Everybody who knows that the game of baseball is played with a baseball knows that the biggest superstition in the game is never say the word, “no-hitter,” when a pitcher is pitching a no-hitter.

So what does have against Francisco Liriano?


Liriano, however proved the superstition is without merit by pitching a no-hitter last night.

More sports: Commentator Frank DeFord says America’s love of team sports comes at a price: The U.S. is no longer a power in tennis and golf.


A West Virginia man found wearing women’s underwear and standing over a goat’s carcass told police he was high on bath salts.

And for no particular reason…


Google has taken first place in a Harris Interactive poll ranking the reputations of major corporations. Johnson & Johnson took second place, and Minnesota’s 3M took third. Today’s Question: What corporation do you hold in high esteem?


A pledge drive starts today. Some of this programming is repeat material.

Midmorning (9-11 a.m.) – First hour: The private life of George Washington.

Second hour: What if John Kennedy had been assassinated before he became President? What if Robert Kennedy had not been killed and went on to defeat Nixon in 1968? A longtime political reporter looks at how American history might look different.

Midday (11 a.m. – 1 p.m.) – Both hours: On the 50th anniversary of the first “Freedom Ride,” Midday presents an American RadioWorks documentary, “State of Siege: Mississippi Whites and the Civil Rights Movement.”
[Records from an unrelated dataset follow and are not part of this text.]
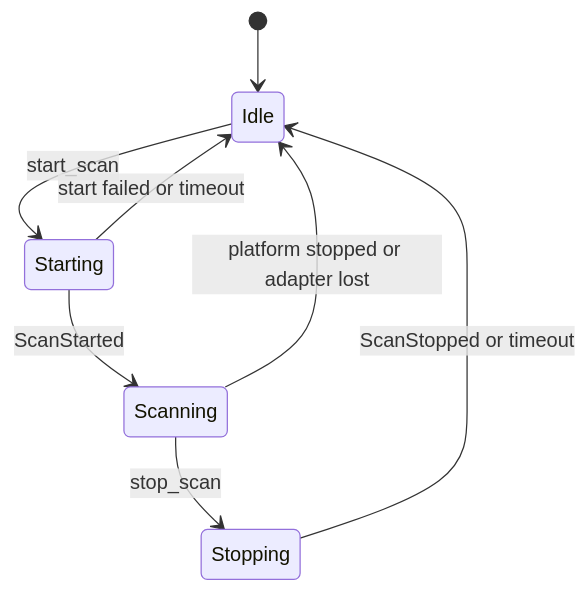
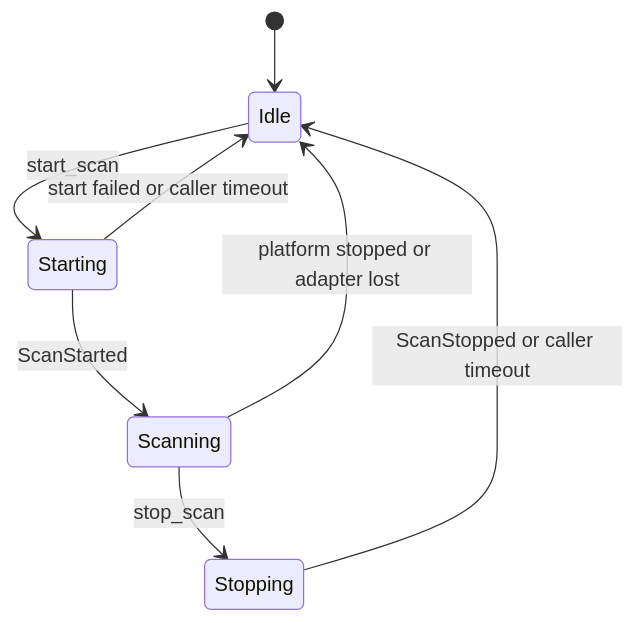
The third of 9 diagrams in .plan/PLAN.md (VIDLG/blengine), drawn with Mermaid before and after one commit. The commit also changed other lines of this file and 17 other files, not shown here.

Commit message:
Approve BleHub architecture plan

````diff
--- a/.plan/PLAN.md
+++ b/.plan/PLAN.md
@@ -1349,10 +1406,10 @@
 ```mermaid
 stateDiagram-v2
     [*] --> Idle
     Idle --> Starting: start_scan
     Starting --> Scanning: ScanStarted
-    Starting --> Idle: start failed or timeout
+    Starting --> Idle: start failed or caller timeout
     Scanning --> Stopping: stop_scan
     Scanning --> Idle: platform stopped or adapter lost
-    Stopping --> Idle: ScanStopped or timeout
+    Stopping --> Idle: ScanStopped or caller timeout
 ```
````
Talk of the Nation (1-3 p.m.) – First hour: Political editor Ken Rudin.

Second hour: TBD